▶ [Task statement]: List all lines of the data containing the word "redirect".

Front-end code change data:
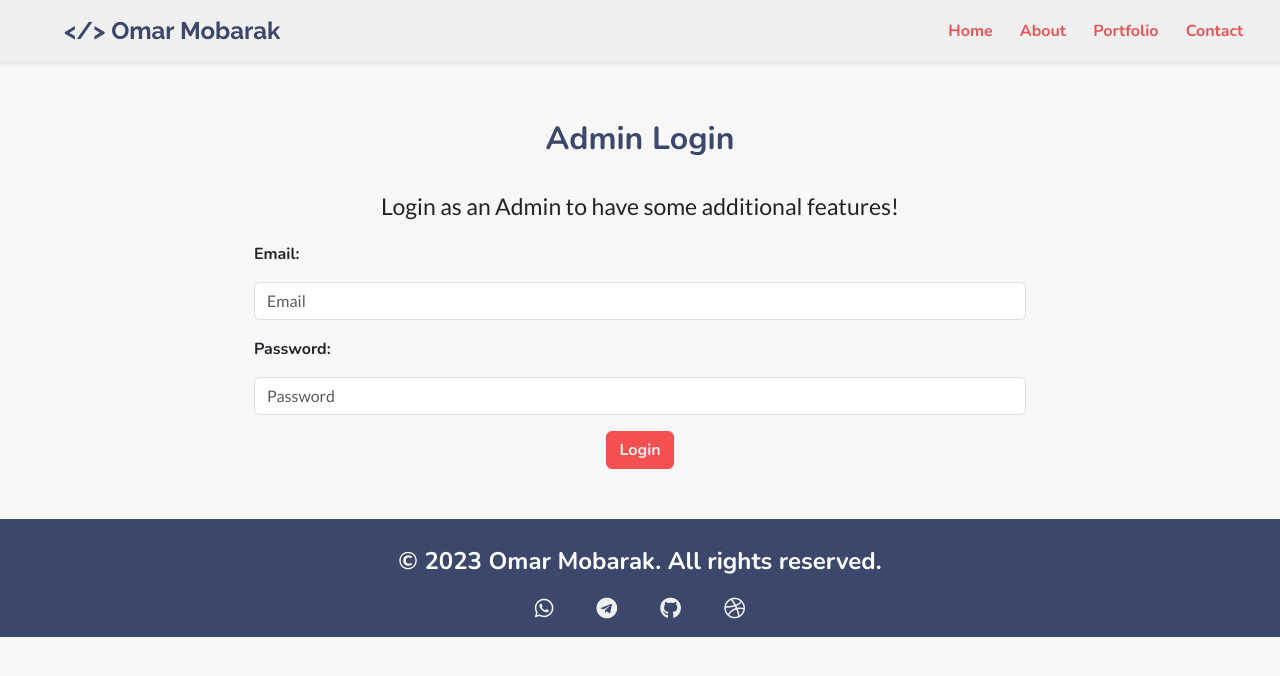
After one commit to Saltal27/Day-82-My-Portfolio, a Flask app: page /login-admin in a window 1280 px wide. The commit adds this page. Shown: the top 676 px of the page. Run offline with Flask 3, Linux system fonts and the light colour scheme; some libraries are stand-ins or nearby versions.

Commit message:
Program backend for portfolio section + few overall enhancements

```diff
--- a/main.py
+++ b/main.py
@@ -3,33 +3,110 @@ import smtplib
 import socket
 from email.mime.multipart import MIMEMultipart
 from email.mime.text import MIMEText
+from functools import wraps
+
+from flask import Flask, render_template, flash, redirect, url_for
+from flask_bootstrap import Bootstrap
+from flask_login import UserMixin, LoginManager, current_user, login_user, login_required, logout_user
+from flask_sqlalchemy import SQLAlchemy
 from flask_wtf import FlaskForm
-from flask import Flask, render_template, flash
-from wtforms import StringField, SubmitField, TextAreaField
-from wtforms.validators import DataRequired, ValidationError
+from werkzeug.security import check_password_hash, generate_password_hash
+from wtforms import StringField, SubmitField, TextAreaField, PasswordField
+from wtforms.validators import DataRequired, Email, Length
 
 # ---------------------------- CREDENTIALS ------------------------------- #
-MY_EMAIL = "pythontest32288@gmail.com"
-MY_PASSWORD = "gsrfzucledwimgqp"
+# MY_EMAIL = os.environ.get("MY_EMAIL")
+# MY_PASSWORD = os.environ.get("MY_PASSWORD")
+
+LOGO = "</>"
+
+
+# ---------------------------- WTForms ------------------------------- #
+class ContactMe(FlaskForm):
+    name = StringField("Name", validators=[DataRequired(message='This field is required.')])
+    email = StringField("Email", validators=[DataRequired(message='This field is required.'), Email()])
+    phone_number = StringField("Phone Number", validators=[DataRequired(message='This field is required.')])
+    message = TextAreaField("Message", validators=[DataRequired(message='This field is required.')],
+                            render_kw={"rows": 10})
+    submit = SubmitField("Submit")
+
+
+class LoginForm(FlaskForm):
+    email = StringField("Email", validators=[DataRequired(message='This field is required.'), Email()])
+    password = PasswordField("Password",
+                             validators=[DataRequired(message='This field is required.'), Length(min=8, max=50)])
+    submit = SubmitField("Login")
+
+
+class AddProjectForm(FlaskForm):
+    title = StringField("Project Title", validators=[DataRequired()])
+    subtitle = StringField("Project Subtitle", validators=[DataRequired()])
+    category = StringField("Project Category", validators=[DataRequired()])
+    description = StringField("Project Description", validators=[DataRequired()])
+    imgs_urls = StringField("Images URLs", validators=[DataRequired()])
+    submit = SubmitField("Submit Project")
+
 
 # ------------------ Initializing A Flask App With Some Extensions --------------------- #
 # Initialize the Flask app and set a secret key
 app = Flask(__name__)
 app.config['SECRET_KEY'] = '8BYkEfBA6O6derzihBXox7C0sKR6b'
 
+# Initialize the Bootstrap extension
+Bootstrap(app)
 
-# ---------------------------- WTForms ------------------------------- #
-def validate_email(form, field):
-    if '@' not in field.data:
-        raise ValidationError('Please enter a valid email address.')
+# Initialize the Flask-Login extension
+login_manager = LoginManager()
+login_manager.init_app(app)
+
+# Set up the database connection (locally - SQLite)
+app.config['SQLALCHEMY_DATABASE_URI'] = 'sqlite:///omar-mobarak.db'
+app.config['SQLALCHEMY_TRACK_MODIFICATIONS'] = False
+db = SQLAlchemy(app)
 
 
-class ContactMe(FlaskForm):
-    name = StringField("Name", validators=[DataRequired(message='This field is required.')])
-    email = StringField("Email", validators=[DataRequired(message='This field is required.'), validate_email])
-    phone_number = StringField("Phone Number", validators=[DataRequired(message='This field is required.')])
-    message = TextAreaField("Message", validators=[DataRequired(message='This field is required.')], render_kw={"rows": 10})
-    submit = SubmitField("Submit")
+# # Set up the database connection (pythonanywhere - MySQL)
+# app.config['SQLALCHEMY_DATABASE_URI'] = 'mysql://omarblog:mysqlpassword@omarblog.mysql.pythonanywhere-services.com:3306/omarblog$default'
+# app.config['SQLALCHEMY_ENGINE_OPTIONS'] = {'pool_recycle': 280, 'pool_timeout': 10}
+# app.config['SQLALCHEMY_POOL_SIZE'] = 5
+# app.config['SQLALCHEMY_POOL_RECYCLE'] = 280
+# app.config['SQLALCHEMY_TRACK_MODIFICATIONS'] = False
+#
+# # Use SQLite as a fallback if the MySQL URL fails
+# app.config['SQLALCHEMY_FALLBACK_URI'] = 'sqlite://///home/omarblog/Day-59-60-67-69-blog--5th-capstone-/instance/blog.db'
+# app.config['SQLALCHEMY_TRACK_MODIFICATIONS'] = False
+# db = SQLAlchemy(app)
+
+
+# ---------------------------- DB Tables ------------------------------- #
+# Users table in db
+class User(UserMixin, db.Model):
+    __tablename__ = "users"
+    id = db.Column(db.Integer, primary_key=True)
+    name = db.Column(db.String(1000))
+    email = db.Column(db.String(100), unique=True)
+    password = db.Column(db.String(100))
+
+    def __repr__(self):
+        return f'<User {self.name}>'
+
+
+# Projects table in db
+class Project(db.Model):
+    __tablename__ = "projects"
+    id = db.Column(db.Integer, primary_key=True)
+    title = db.Column(db.String, unique=True, nullable=False)
+    subtitle = db.Column(db.String)
+    category = db.Column(db.String, nullable=False)
+    description = db.Column(db.Text, nullable=False)
+    imgs_urls = db.Column(db.String, nullable=False)
+
+    def __repr__(self):
+        return f'<Project {self.title}>'
+
+
+with app.app_context():
+    db.create_all()
 
 
 # ---------------------------- Custom Functions ------------------------------- #
@@ -41,7 +118,7 @@ def send_mail(name, email, phone, message):
     password = MY_PASSWORD
     msg['From'] = MY_EMAIL
     msg['To'] = "omarmobarak53@gmail.com"
-    msg['Subject'] = "New message from 'Omar Mobarak's Portfolio' user"
+    msg['Subject'] = "New message from 'Omar's Portfolio' user"
 
     # add in the message body
     body = f"Name: {name}\nEmail: {email}\nPhone Number: {phone}\nMessage: {message}"
@@ -63,11 +140,27 @@ def send_mail(name, email, phone, message):
     server.quit()
 
 
+# Create a custom decorator to restrict access to non-logged-in users
+def logout_required(func):
+    @wraps(func)
+    def decorated_function(*args, **kwargs):
+        if current_user.is_authenticated:
+            flash('You must log out first in order to access this page.')
+            return redirect(url_for('home'))
+        return func(*args, **kwargs)
+
+    return decorated_function
+
+
+# Set up the user loader function
+@login_manager.user_loader
+def load_user(user_id):
+    return User.query.get(int(user_id))
+
+
 # ---------------------------- Main Pages Routes ------------------------------- #
-@app.route("/", methods=["GET", "POST"])
+@app.route("/", methods=["GET", "Post"])
 def home():
-    logo = "</> Omar Mobarak"
-
     now = dt.datetime.now()
     year = now.year
 
@@ -87,12 +180,114 @@ def home():
 
     return render_template(
         "index.html",
-        logo=logo,
+        logo=LOGO,
         year=year,
         contact_form=contact_form,
         sent_successfully=sent_successfully
     )
 
 
+@app.route("/Portfolio")
+def portfolio():
+    return render_template("portfolio.html")
+
+
+@app.route("/Project-details/<int:project_id>")
+def project_details(project_id):
+    return render_template("project_details.html", project_id=project_id)
+
+
+# ---------------------------- Admin Pages Routes ------------------------------- #
+@app.route("/login-admin", methods=["GET", "Post"])
+@logout_required
+def login_admin():
+    now = dt.datetime.now()
+    year = now.year
+
+    login_form = LoginForm()
+    if login_form.validate_on_submit():
+        email = login_form.email.data
+        password = login_form.password.data
+        user = User.query.filter_by(email=email).first()
+
+        if user:
+            if check_password_hash(user.password, password):
+                login_user(user)
+                return redirect(url_for('home'))
+            else:
+                flash("The password is incorrect, please try again.")
+        else:
+            flash("The email does not exist, please try again.")
+
+    return render_template("login-admin.html",
+                           logo=LOGO,
+                           year=year,
+                           login_form=login_form
+                           )
+
+
+@app.route('/logout-admin')
+@login_required
+def logout_admin():
+    logout_user()
+    return redirect(url_for('home'))
+
+
+@app.route("/new-project", methods=["GET", "Post"])
+@login_required
+def add_new_project():
+    add_form = AddProjectForm()
+    h2 = "New Project"
+    p = "Enrich your portfolio with a new fabulous project!"
+    if add_form.validate_on_submit():
+        with app.app_context():
+            new_project = Project(
+                title=add_form.title.data,
+                subtitle=add_form.subtitle.data,
+                category=add_form.category.data,
+                description=add_form.description.data,
+                imgs_urls=add_form.imgs_urls.data,
+            )
+            db.session.add(new_project)
+            db.session.commit()
+        return redirect(url_for("home"))
+
+    return render_template("add-project.html", add_form=add_form, h2=h2, p=p)
+
+
+@app.route("/edit-project/<int:project_id>", methods=["GET", "Post"])
+@login_required
+def edit_project(project_id):
+    project = Project.query.get(project_id)
+    h2 = "Edit Project"
+    p = "Optimize your portfolio with some edits!"
+    edit_form = AddProjectForm(
+        title=project.title,
+        subtitle=project.subtitle,
+        category=project.category,
+        description=project.description,
+        imgs_urls=project.imgs_urls,
+    )
+    if edit_form.validate_on_submit():
+        project.title = edit_form.title.data
+        project.subtitle = edit_form.subtitle.data
+        project.category = edit_form.category.data
+        project.description = edit_form.description.data
+        project.imgs_urls = edit_form.imgs_urls.data
+        db.session.commit()
+        return redirect(url_for("project-details", project_id=project.id))
+
+    return render_template("add-project.html", form=edit_form, h2=h2, p=p)
+
+
+@app.route("/delete/<int:project_id>")
+@login_required
+def delete_project(project_id):
+    project_to_delete = Project.query.get(project_id)
+    db.session.delete(project_to_delete)
+    db.session.commit()
+    return redirect(url_for('home'))
+
+
 if __name__ == "__main__":
     app.run(debug=True)
--- a/static/css/styles.css
+++ b/static/css/styles.css
@@ -380,3 +380,10 @@ footer p {
 .footer-links a:hover i {
     color: #F9D949;
 }
+
+
+/* Login Section */
+.login{
+    min-height: 17rem;
+    margin: 120px auto 50px;
+}
--- a/static/js/main.js
+++ b/static/js/main.js
@@ -1,8 +1,10 @@
 // Animated Scroll Reveal
 AOS.init();
 
+
 // Smooth scrolling for logo, navigation links, and CTA button
 $(document).ready(function() {
+    if (window.location.pathname === '/') {
         $("a.logo, a.nav-link, a.cta-button").on('click', function(event) {
             if (this.hash !== "") {
                 event.preventDefault();
@@ -16,7 +18,9 @@ $(document).ready(function() {
                 });
             }
         });
+    }
 });
+
 
 // Navbar links active state on scroll
 const navbarlinks = document.querySelectorAll('#navbar .scrollto')
@@ -38,6 +42,7 @@ const navbarlinksActive = () => {
 window.addEventListener('load', navbarlinksActive)
 window.addEventListener('scroll', navbarlinksActive)
 
+
 // Toggle button animation
 const toggleButton = document.getElementById('toggleButton');
 
--- /dev/null
+++ b/templates/footer.html
@@ -0,0 +1,25 @@
+    <!-- ======= Footer ======= -->
+    <footer class="text-white text-center py-3">
+        <div class="container">
+            <p>&copy; {{ year }} Omar Mobarak. All rights reserved.</p>
+            <div class="footer-links">
+                <a class="text-white" href="https://wa.me/963967208077"><i class="fab fa-lg fa-whatsapp"></i></a>
+                <a class="text-white" href="https://t.me/Omarmobarak"><i class="fab fa-lg fa-telegram"></i></a>
+                <a class="text-white" href="https://github.com/Saltal27"><i class="fab fa-lg fa-github"></i></a>
+                <a class="text-white" href="https://dribbble.com/SalTal1"><i class="fab fa-lg fa-dribbble"></i></a>
+            </div>
+        </div>
+    </footer>
+    <!-- End  Footer -->
+
+    <!-- Bootstrap JS & JS libraries -->
+    <script src="https://cdnjs.cloudflare.com/ajax/libs/bootstrap/5.3.0/js/bootstrap.bundle.min.js"></script>
+    <script src="https://cdnjs.cloudflare.com/ajax/libs/typed.js/2.0.12/typed.min.js"></script>
+    <script src="https://code.jquery.com/jquery-3.6.0.min.js"></script>
+    <script src="https://cdn.jsdelivr.net/npm/aos@2.3.4/dist/aos.js"></script>
+
+    <!-- Main JS File -->
+    <script src="{{ url_for('static', filename='js/main.js') }}"></script>
+
+</body>
+</html>
--- /dev/null
+++ b/templates/header.html
@@ -0,0 +1,73 @@
+<!DOCTYPE html>
+<html lang="en">
+
+<head>
+    <meta charset="utf-8">
+    <meta content="width=device-width, initial-scale=1.0" name="viewport">
+
+    <title>{{ title }}</title>
+    <meta content="{{ content }}" name="description">
+    <meta content="{{ keywords }}" name="keywords">
+
+    <!-- Google Fonts -->
+    <link href="https://fonts.googleapis.com" rel="preconnect">
+    <link crossorigin href="https://fonts.gstatic.com" rel="preconnect">
+    <link href="https://fonts.googleapis.com/css2?family=Lato:wght@400;700;900&family=Nunito:wght@400;700;900&family=Raleway:wght@400;700;900&display=swap"
+          rel="stylesheet">
+
+    <!-- Favicons -->
+    <link href="/static/img/favicon_io/apple-touch-icon.png" rel="apple-touch-icon" sizes="180x180">
+    <link href="/static/img/favicon_io/favicon-32x32.png" rel="icon" sizes="32x32" type="image/png">
+    <link href="/static/img/favicon_io/favicon-16x16.png" rel="icon" sizes="16x16" type="image/png">
+    <link href="/static/img/favicon_io/site.webmanifest" rel="manifest">
+
+    <!-- Font Awesome icons-->
+    <link crossorigin="anonymous" href="https://cdnjs.cloudflare.com/ajax/libs/font-awesome/5.15.3/css/all.min.css"
+          integrity="sha512-..." rel="stylesheet"/>
+
+    <!-- Bootstrap CSS-->
+    <link href="https://cdnjs.cloudflare.com/ajax/libs/bootstrap/5.3.0/css/bootstrap.min.css" rel="stylesheet">
+
+    <!-- Template Main CSS File -->
+    <link href="{{ url_for('static', filename='css/styles.css') }}" rel="stylesheet">
+</head>
+
+
+<body>
+<!-- ======= Header Section ======= -->
+<header class="header" data-aos="fade-down" data-aos-delay="1000" data-aos-duration="3000" id="header">
+    <nav class="navbar navbar-expand-md" id="navbar">
+        <div class="container">
+            {% if current_user.is_authenticated: %}
+            <a class="navbar-brand logo" href="{{url_for('home')}}#hero">{{ logo }} Omar - Admin</a>
+            {% else: %}
+            <a class="navbar-brand logo" href="{{url_for('home')}}#hero">{{ logo }} Omar Mobarak</a>
+            {% endif %}
+
+            <button aria-controls="navbarNav" aria-expanded="false" aria-label="Toggle navigation" class="navbar-toggler"
+                    data-bs-target="#navbarNav"
+                    data-bs-toggle="collapse" id="toggleButton" type="button">
+                <span class="stick"></span>
+                <span class="stick"></span>
+                <span class="stick"></span>
+            </button>
+            <div class="collapse navbar-collapse" id="navbarNav">
+                <ul class="navbar-nav ms-auto">
+                    <li class="nav-item">
+                        <a class="nav-link scrollto" href="{{url_for('home')}}#hero">Home</a>
+                    </li>
+                    <li class="nav-item">
+                        <a class="nav-link scrollto" href="{{url_for('home')}}#about">About</a>
+                    </li>
+                    <li class="nav-item">
+                        <a class="nav-link scrollto" href="{{url_for('home')}}#portfolio">Portfolio</a>
+                    </li>
+                    <li class="nav-item">
+                        <a class="nav-link scrollto" href="{{url_for('home')}}#contact">Contact</a>
+                    </li>
+                </ul>
+            </div>
+        </div>
+    </nav>
+</header>
+<!-- End Header -->
--- /dev/null
+++ b/templates/login-admin.html
@@ -0,0 +1,54 @@
+{% with
+title="Admin Login",
+content="I am a Python developer and UI/UX designer with expertise in Flask, HTML, CSS, and JavaScript. I am passionate about creating visually appealing and user-friendly web applications. I am currently pursuing a degree in Medicine at Damascus University, and though I lack a formal qualification in Computer Science, I have a keen interest in programming and design. I have gained practical experience through personal projects, developing attractive and easy-to-use web applications. My goal is to combine my medical knowledge with programming skills to create innovative solutions in the healthcare industry.",
+keywords="Python developer, UI/UX designer, Flask, HTML, CSS, JavaScript, web applications, Medicine, Damascus University, programming, design, personal projects, healthcare industry, innovative solutions."
+%}
+
+{% include "header.html" %}
+
+{% endwith %}
+
+<section class="login">
+    <div class="container">
+        <div class="section-title">
+            <h2>Admin Login</h2>
+            <p>Login as an Admin to have some additional features!</p>
+        </div>
+
+        <div class="row">
+            <div class="col-lg-8 col-md-10 mx-auto" style="text-align: left;">
+                {% with messages = get_flashed_messages() %}
+                {% if messages %}
+                {% for message in messages %}
+                <p style="color: #F45050;">{{ message }}</p>
+                {% endfor %}
+                {% endif %}
+                {% endwith %}
+
+                <form action="{{ url_for('login_admin') }}" class="flask-WTForm" method="POST" novalidate>
+                    {{ login_form.hidden_tag() }}
+
+                    <div class="form-group">
+                        <label class="mb-2" for="email">Email:</label>
+                        {{ login_form.email(class="form-control form-input mb-3", placeholder="Email") }}
+                        {% for error in login_form.email.errors %}
+                        <span style="color: #F45050;">{{ error }}</span>
+                        {% endfor %}
+                    </div>
+                    <div class="form-group">
+                        <label class="mb-2" for="password">Password:</label>
+                        {{ login_form.password(class="form-control form-input mb-3", placeholder="Password") }}
+                        {% for error in login_form.password.errors %}
+                        <span style="color: #F45050;">{{ error }}</span>
+                        {% endfor %}
+                    </div>
+                    <div class="text-center">
+                        {{ login_form.submit(class="btn red-button send_button") }}
+                    </div>
+                </form>
+            </div>
+        </div>
+    </div>
+</section>
+
+{% include "footer.html" %}
```
Also changed, not shown: requirements.txt (added, +27 -0 lines), templates/add-project.html (added, +75 -0 lines), templates/index.html (+26 -79 lines), templates/portfolio.html (added, +10 -0 lines), templates/project-details.html (added, +13 -0 lines). Lines whose indentation alone changed are shown as unchanged.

▶ [Problem solution]:
+from flask import Flask, render_template, flash, redirect, url_for
+            return redirect(url_for('home'))
+                return redirect(url_for('home'))
+    return redirect(url_for('home'))
+        return redirect(url_for("home"))
+        return redirect(url_for("project-details", project_id=project.id))
+    return redirect(url_for('home'))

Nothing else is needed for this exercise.